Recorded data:
-------

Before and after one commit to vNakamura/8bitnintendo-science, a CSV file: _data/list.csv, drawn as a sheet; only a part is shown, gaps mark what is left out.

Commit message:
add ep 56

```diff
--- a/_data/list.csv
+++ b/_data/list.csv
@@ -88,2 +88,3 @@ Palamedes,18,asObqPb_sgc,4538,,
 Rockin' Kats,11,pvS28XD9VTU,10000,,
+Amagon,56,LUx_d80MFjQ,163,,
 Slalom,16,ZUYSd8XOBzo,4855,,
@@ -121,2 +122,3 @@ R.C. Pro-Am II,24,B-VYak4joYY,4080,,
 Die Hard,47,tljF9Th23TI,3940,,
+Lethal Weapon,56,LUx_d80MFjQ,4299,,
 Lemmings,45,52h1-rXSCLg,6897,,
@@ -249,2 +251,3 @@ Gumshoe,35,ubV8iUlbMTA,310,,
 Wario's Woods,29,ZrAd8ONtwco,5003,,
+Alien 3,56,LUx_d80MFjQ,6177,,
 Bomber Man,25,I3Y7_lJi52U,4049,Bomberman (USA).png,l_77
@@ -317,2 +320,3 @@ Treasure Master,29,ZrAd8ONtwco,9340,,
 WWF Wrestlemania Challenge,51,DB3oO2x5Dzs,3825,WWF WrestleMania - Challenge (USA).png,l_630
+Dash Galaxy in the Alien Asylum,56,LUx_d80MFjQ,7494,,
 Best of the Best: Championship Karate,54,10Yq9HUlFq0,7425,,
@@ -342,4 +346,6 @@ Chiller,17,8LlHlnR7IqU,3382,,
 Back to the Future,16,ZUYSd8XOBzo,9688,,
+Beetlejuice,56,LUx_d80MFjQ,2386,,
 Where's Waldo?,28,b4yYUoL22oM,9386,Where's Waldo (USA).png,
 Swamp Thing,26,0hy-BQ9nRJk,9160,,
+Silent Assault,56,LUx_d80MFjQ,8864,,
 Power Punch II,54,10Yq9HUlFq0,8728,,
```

-------

From the records, copy out each line that includes the string "list".

EXERCISE RESULT:
Before and after one commit to vNakamura/8bitnintendo-science, a CSV file: _data/list.csv, drawn as a sheet; only a part is shown, gaps mark what is left out.
--- a/_data/list.csv
+++ b/_data/list.csv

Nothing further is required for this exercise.